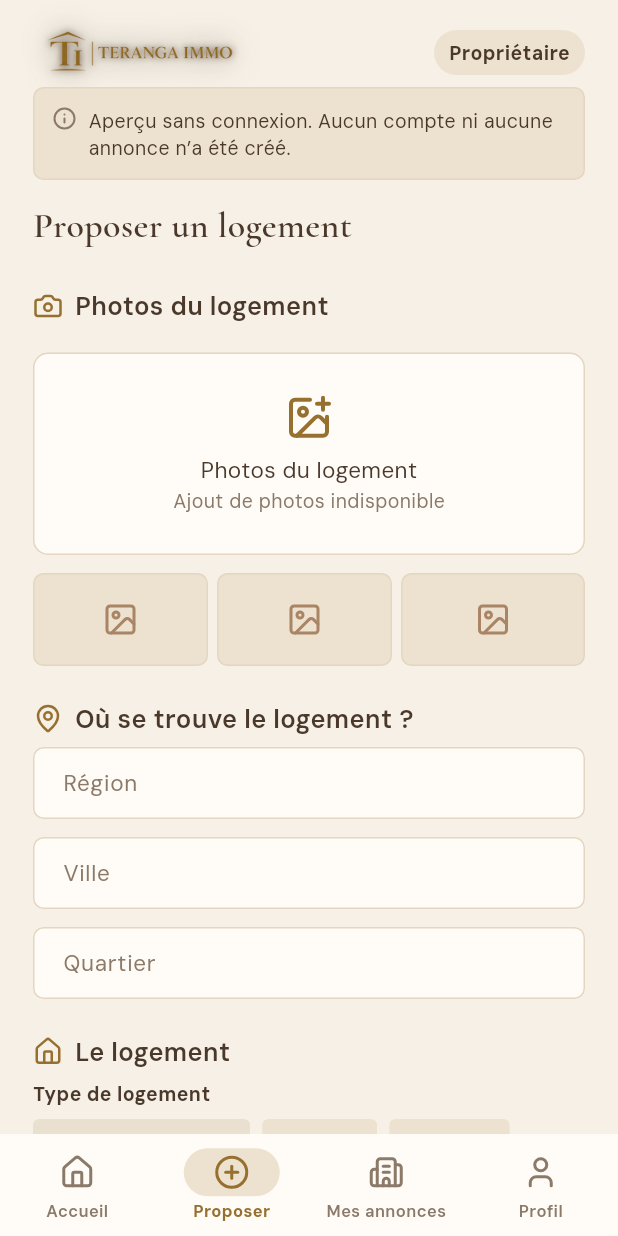
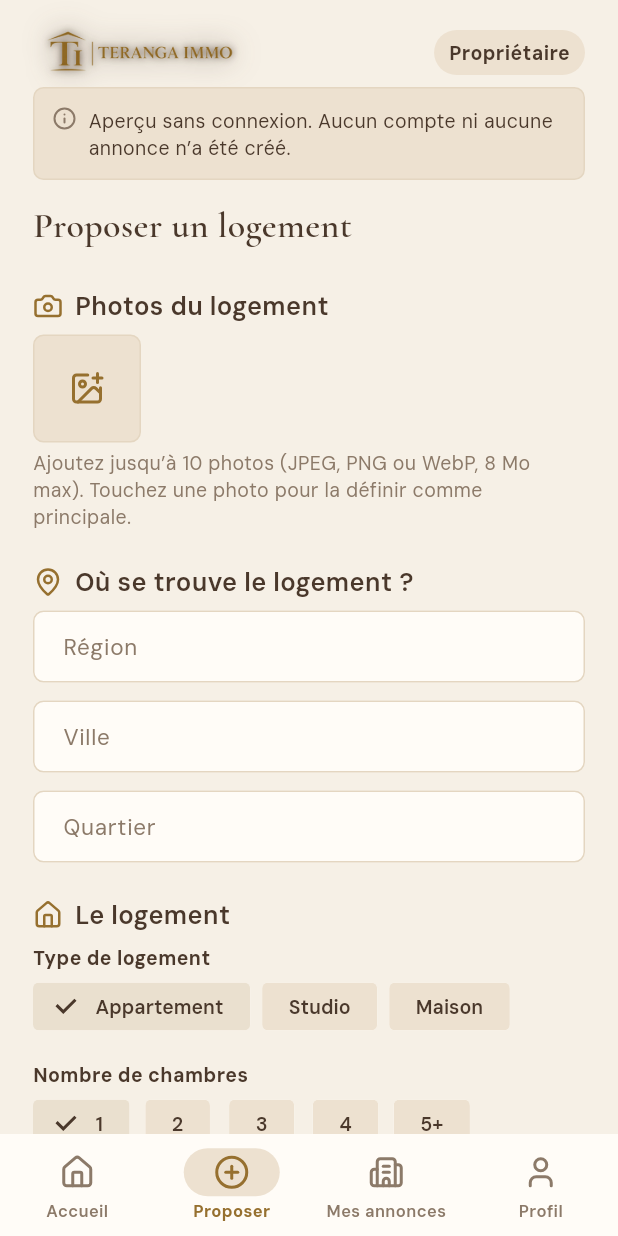
Before and after one commit to binetoukhoumatiossanacademy-code/teranga-immo, a Flutter app: the OwnerFlow screen opened directly, after a tap on "S’inscrire", after a tap on "Consulter les écrans sans connexion", after a tap on "Proposer un logement", on a phone screen of 412 x 824 dp. Run offline on Flutter 3.47's test engine with Material 3 defaults, Android fonts, the phone set to English and light mode, and no system bars; our stand-ins replace flutter_lucide, flutter_svg, image_picker, supabase_flutter; accounts and stored records are empty.

Commit message:
feat(supabase): brancher l'upload de photos sur la publication d'annonce
Ajoute image_picker pour selectionner jusqu'a 10 photos (JPEG/PNG/WebP,
8 Mo max) depuis l'ecran Proposer un logement, avec apercu, choix de
la photo principale et suppression. A l'envoi, chaque photo est
televersee dans le bucket Supabase Storage annonces-photos puis liee
a la version de l'annonce (photos_annonces, annonces_versions_photos),
ce qui permet enfin a soumettre_annonce de reussir quand au moins une
photo principale est fournie.

Co-Authored-By: Claude Sonnet 5 <noreply@anthropic.com>

```diff
--- a/lib/owner_flow.dart
+++ b/lib/owner_flow.dart
@@ -1,5 +1,8 @@
+import 'dart:typed_data';
+
 import 'package:flutter/material.dart';
 import 'package:flutter_lucide/flutter_lucide.dart';
+import 'package:image_picker/image_picker.dart';
 import 'account_page.dart';
 import 'account_service.dart';
 import 'announcement_service.dart';
@@ -7,6 +10,25 @@ import 'design_system/design_system.dart';
 import 'models/account_role.dart';
 import 'models/announcement.dart';
 import 'tenant_widgets.dart';
+
+class _PickedPhoto {
+  _PickedPhoto({required this.bytes, required this.mimeType});
+  final Uint8List bytes;
+  final String mimeType;
+}
+
+String? _mimeTypeFor(XFile file, String? reported) {
+  if (reported == 'image/jpeg' ||
+      reported == 'image/png' ||
+      reported == 'image/webp') {
+    return reported;
+  }
+  final name = file.name.toLowerCase();
+  if (name.endsWith('.png')) return 'image/png';
+  if (name.endsWith('.webp')) return 'image/webp';
+  if (name.endsWith('.jpg') || name.endsWith('.jpeg')) return 'image/jpeg';
+  return null;
+}
 
 /// Parcours visuel propriétaire. La publication d'une annonce (brouillon,
 /// contact, envoi au contrôle) est raccordée à Supabase via
@@ -56,6 +78,8 @@ class _OwnerFlowState extends State<OwnerFlow> {
   int bedrooms = 1;
   bool furnished = false;
   DateTime? availableFrom;
+  final photos = <_PickedPhoto>[];
+  int? principalPhotoIndex;
   AnnouncementWorkflowId? lastDraftId;
   bool lastSubmitted = false;
   String? lastRefusalReason;
@@ -285,6 +309,15 @@ class _OwnerFlowState extends State<OwnerFlow> {
         phoneWhatsApp: phone,
         email: widget.account!.user!.email,
       );
+      for (var i = 0; i < photos.length; i++) {
+        await gateway.uploadPhoto(
+          announcementId: id,
+          bytes: photos[i].bytes,
+          mimeType: photos[i].mimeType,
+          order: i,
+          principal: i == principalPhotoIndex,
+        );
+      }
       var submitted = false;
       String? refusal;
       try {
@@ -738,51 +771,149 @@ class _OwnerFlowState extends State<OwnerFlow> {
       ],
     ),
   );
-  Widget photoSlots() => Padding(
+  Future<void> pickPhotos() async {
+    if (photos.length >= 10) return;
+    List<XFile> picked;
+    try {
+      picked = await ImagePicker().pickMultiImage(limit: 10 - photos.length);
+    } catch (_) {
+      if (mounted) {
+        setState(() => message = 'Impossible d’accéder à vos photos.');
+      }
+      return;
+    }
+    var rejected = false;
+    for (final file in picked) {
+      if (photos.length >= 10) break;
+      final bytes = await file.readAsBytes();
+      final mimeType = _mimeTypeFor(file, file.mimeType);
+      if (mimeType == null || bytes.length > 8388608) {
+        rejected = true;
+        continue;
+      }
+      photos.add(_PickedPhoto(bytes: bytes, mimeType: mimeType));
+    }
+    if (!mounted) return;
+    setState(() {
+      principalPhotoIndex ??= photos.isEmpty ? null : 0;
+      message = rejected
+          ? 'Certaines photos ont été ignorées (JPEG, PNG ou WebP, 8 Mo maximum).'
+          : message;
+    });
+  }
+
+  void removePhoto(int index) {
+    setState(() {
+      photos.removeAt(index);
+      if (photos.isEmpty) {
+        principalPhotoIndex = null;
+      } else if (principalPhotoIndex == index) {
+        principalPhotoIndex = 0;
+      } else if (principalPhotoIndex != null && principalPhotoIndex! > index) {
+        principalPhotoIndex = principalPhotoIndex! - 1;
+      }
+    });
+  }
+
+  Widget photoPicker({bool editable = true}) => Padding(
     padding: const EdgeInsets.only(bottom: TerangaSpacing.md),
-    child: Row(
-      children: [
-        for (var i = 0; i < 3; i++)
-          Expanded(
+    child: Column(
+      crossAxisAlignment: CrossAxisAlignment.start,
+      children: [
+        Wrap(
+          spacing: 8,
+          runSpacing: 8,
+          children: [
+            for (var i = 0; i < photos.length; i++)
+              SizedBox(
+                width: 72,
+                height: 72,
+                child: Stack(
+                  children: [
+                    ClipRRect(
+                      borderRadius: BorderRadius.circular(TerangaRadius.field),
+                      child: Image.memory(
+                        photos[i].bytes,
+                        width: 72,
+                        height: 72,
+                        fit: BoxFit.cover,
+                      ),
+                    ),
+                    if (editable && i != principalPhotoIndex)
+                      Positioned.fill(
+                        child: Material(
+                          color: Colors.transparent,
+                          child: InkWell(
+                            borderRadius: BorderRadius.circular(
+                              TerangaRadius.field,
+                            ),
+                            onTap: () =>
+                                setState(() => principalPhotoIndex = i),
+                          ),
+                        ),
+                      ),
+                    if (i == principalPhotoIndex)
+                      const Positioned(
+                        left: 4,
+                        top: 4,
+                        child: Icon(
+                          LucideIcons.star,
+                          size: 16,
+                          color: TerangaColors.gold,
+                        ),
+                      ),
+                    if (editable)
+                      Positioned(
+                        right: 2,
+                        top: 2,
+                        child: GestureDetector(
+                          onTap: () => removePhoto(i),
+                          child: const CircleAvatar(
+                            radius: 10,
+                            backgroundColor: Colors.black54,
+                            child: Icon(
+                              LucideIcons.x,
+                              size: 12,
+                              color: Colors.white,
+                            ),
+                          ),
+                        ),
+                      ),
+                  ],
+                ),
+              ),
+            if (editable && photos.length < 10)
+              InkWell(
+                onTap: pickPhotos,
+                borderRadius: BorderRadius.circular(TerangaRadius.field),
                 child: Container(
-              height: 62,
-              margin: EdgeInsets.only(right: i < 2 ? 6 : 0),
+                  width: 72,
+                  height: 72,
                   decoration: BoxDecoration(
                     color: TerangaColors.beige,
                     border: Border.all(color: TerangaColors.border),
                     borderRadius: BorderRadius.circular(TerangaRadius.field),
                   ),
                   child: const Icon(
-                LucideIcons.image,
-                color: TerangaColors.lightBrown,
-              ),
-            ),
-          ),
-      ],
-    ),
-  );
-  Widget photos() => Container(
-    height: 135,
-    margin: const EdgeInsets.symmetric(vertical: TerangaSpacing.md),
-    decoration: BoxDecoration(
-      color: TerangaColors.white,
-      border: Border.all(color: TerangaColors.border),
-      borderRadius: BorderRadius.circular(TerangaRadius.card),
-    ),
-    child: Center(
-      child: Column(
-        mainAxisSize: MainAxisSize.min,
-        children: [
-          const Icon(
                     LucideIcons.image_plus,
-            size: 32,
                     color: TerangaColors.gold,
                   ),
-          const SizedBox(height: TerangaSpacing.sm),
-          Text('Photos du logement', style: TerangaTypography.body),
-          Text('Ajout de photos indisponible', style: TerangaTypography.meta),
-        ],
-      ),
+                ),
+              ),
+          ],
+        ),
+        const SizedBox(height: TerangaSpacing.xs),
+        Text(
+          editable
+              ? (photos.isEmpty
+                    ? 'Ajoutez jusqu’à 10 photos (JPEG, PNG ou WebP, 8 Mo max). Touchez une photo pour la définir comme principale.'
+                    : '${photos.length} photo(s) · touchez une photo pour la définir comme principale.')
+              : (photos.isEmpty
+                    ? 'Aucune photo ajoutée.'
+                    : '${photos.length} photo(s) ajoutée(s).'),
+          style: TerangaTypography.meta,
+        ),
+      ],
     ),
   );
   Widget chips<T>(
@@ -825,8 +956,7 @@ class _OwnerFlowState extends State<OwnerFlow> {
         responsiveSections(
           [
             section(LucideIcons.camera, 'Photos du logement'),
-            photos(),
-            photoSlots(),
+            photoPicker(),
             section(LucideIcons.map_pin, 'Où se trouve le logement ?'),
             input('region', 'Région'),
             input('city', 'Ville'),
@@ -925,7 +1055,7 @@ class _OwnerFlowState extends State<OwnerFlow> {
           style: TerangaTypography.body,
         ),
         responsiveSections(
-          [photos(), photoSlots()],
+          [photoPicker(editable: false)],
           [
             title('${fields['rent']!.text} FCFA / mois'),
             Text(
--- a/pubspec.yaml
+++ b/pubspec.yaml
@@ -12,6 +12,7 @@ dependencies:
   supabase_flutter: ^2.17.2
   flutter_svg: ^2.1.0
   flutter_lucide: ^1.8.2
+  image_picker: ^1.1.2
 dev_dependencies:
   http: ^1.6.0
   flutter_test:
```
Also changed, not shown: lib/announcement_service.dart (+82 -8 lines), pubspec.lock, 2 other files. Lines whose indentation alone changed are shown as unchanged.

===============

TASK >>
Go through the lines above and count those with the string "XFile". Reply with the count and nothing more.

YOUR SOLUTION >>
2